There are three kinds of readers of David Foster Wallace’s Infinite Jest: those who feel some niggling guilt about that brick on their bookshelf, those who’ve read it (proudly) but secretly may have no idea what happened in that tangled ending, and the people responsible for this excellent infographic. (Complement with cached commentary at Infinite Summer and a guide to the geography of Wallace’s Boston.)
“Apple’s example sentence for ‘shrill’ referenced ‘women’s voices,’ and the one for the word ‘psyche’ read, ‘I will never really fathom the female psyche.’ […] The pronouns in entries for ‘doctor’ and ‘research’ were male, while a ‘she’ could be found doing ‘housework.’” The New Oxford American Dictionary needs its own guidelines for nonsexist usage.
What if a treasure hunt in a book crossed over into the real world? Author Kit Williams buried a prize and left clues to its location in his novel, Masquerade. The search drove England crazy. Our own Hannah Gersen maps the imaginary in her essay about how authors organize their manuscripts.
The New York Times Magazine published an excerpt of the latest novel by Dave Eggers. The book, titled The Circle, follows Mae Holland, a woman who takes a job at a Google-esque company dubbed “the most influential in the world.” At Reuters, Felix Salmon critiques the book’s take on Silicon Valley.
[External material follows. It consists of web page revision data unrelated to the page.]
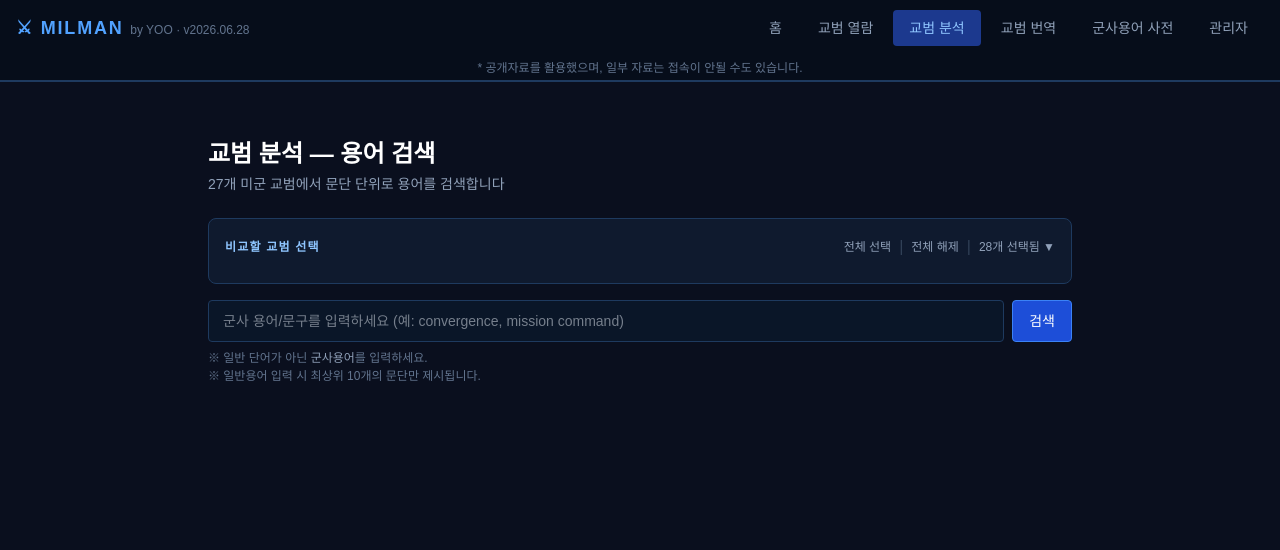
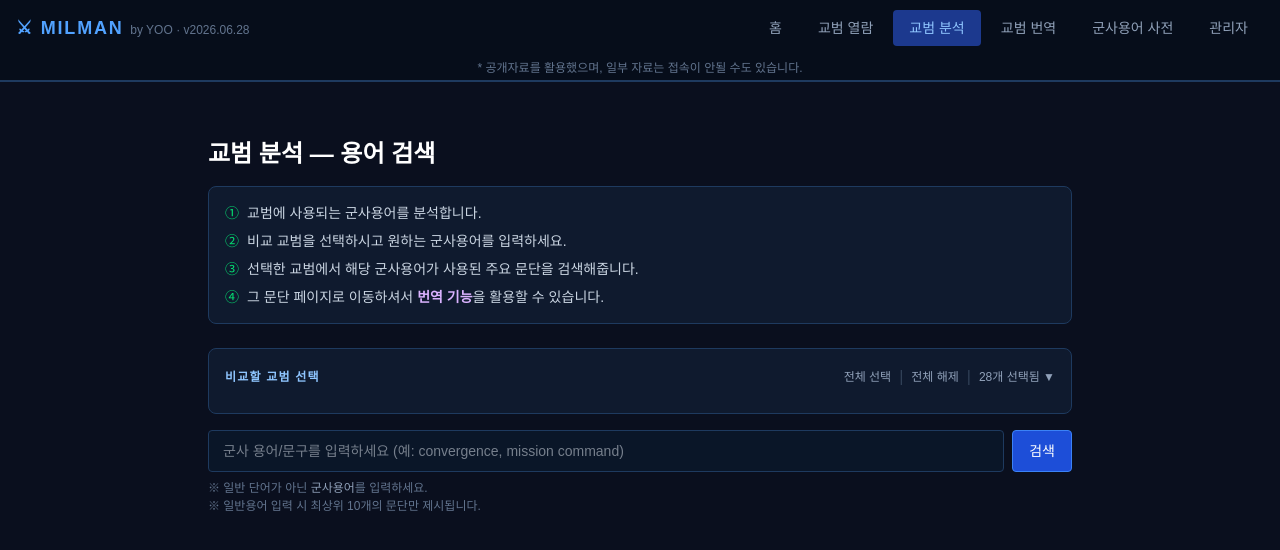
Before and after one commit to dev-genius/military-manual-app, a Next.js app: page /analyze in a window 1280 px wide. Shown: the top 550 px of the page. Built offline with nearby package versions, Linux system fonts and the light colour scheme.

Commit message:
Add usage guide to analyze page
Co-Authored-By: Claude Sonnet 4.6 <noreply@anthropic.com>

```diff
--- a/src/app/analyze/page.tsx
+++ b/src/app/analyze/page.tsx
@@ -136,8 +136,25 @@ export default function SearchPage() {
 
   return (
     <div className="max-w-4xl mx-auto px-4 py-8">
-      <h1 className="text-2xl font-bold text-white mb-1">교범 분석 — 용어 검색</h1>
-      <p className="text-slate-400 text-sm mb-6">27개 미군 교범에서 문단 단위로 용어를 검색합니다</p>
+      <h1 className="text-2xl font-bold text-white mb-4">교범 분석 — 용어 검색</h1>
+      <div className="military-card p-4 flex flex-col gap-2 mb-6">
+        <div className="flex items-start gap-2 text-sm text-slate-300">
+          <span className="text-green-400 shrink-0">①</span>
+          <span>교범에 사용되는 군사용어를 분석합니다.</span>
+        </div>
+        <div className="flex items-start gap-2 text-sm text-slate-300">
+          <span className="text-green-400 shrink-0">②</span>
+          <span>비교 교범을 선택하시고 원하는 군사용어를 입력하세요.</span>
+        </div>
+        <div className="flex items-start gap-2 text-sm text-slate-300">
+          <span className="text-green-400 shrink-0">③</span>
+          <span>선택한 교범에서 해당 군사용어가 사용된 주요 문단을 검색해줍니다.</span>
+        </div>
+        <div className="flex items-start gap-2 text-sm text-slate-300">
+          <span className="text-green-400 shrink-0">④</span>
+          <span>그 문단 페이지로 이동하셔서 <span className="text-purple-300 font-semibold">번역 기능</span>을 활용할 수 있습니다.</span>
+        </div>
+      </div>
 
       {/* 교범 선택 */}
       <div className="military-card p-4 mb-4">
```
If you read one piece on early computer scientist Alan Turing that’s come out in celebration of his 100th birthday last Saturday (if you were wondering about Friday’s Google Doodle) you might do very well to make it this one in the Atlantic on how his reading of Charles Darwin and the theory of evolution influenced his work and continues to shape the way we work with computers. It’s also about the limits of artificial intelligence.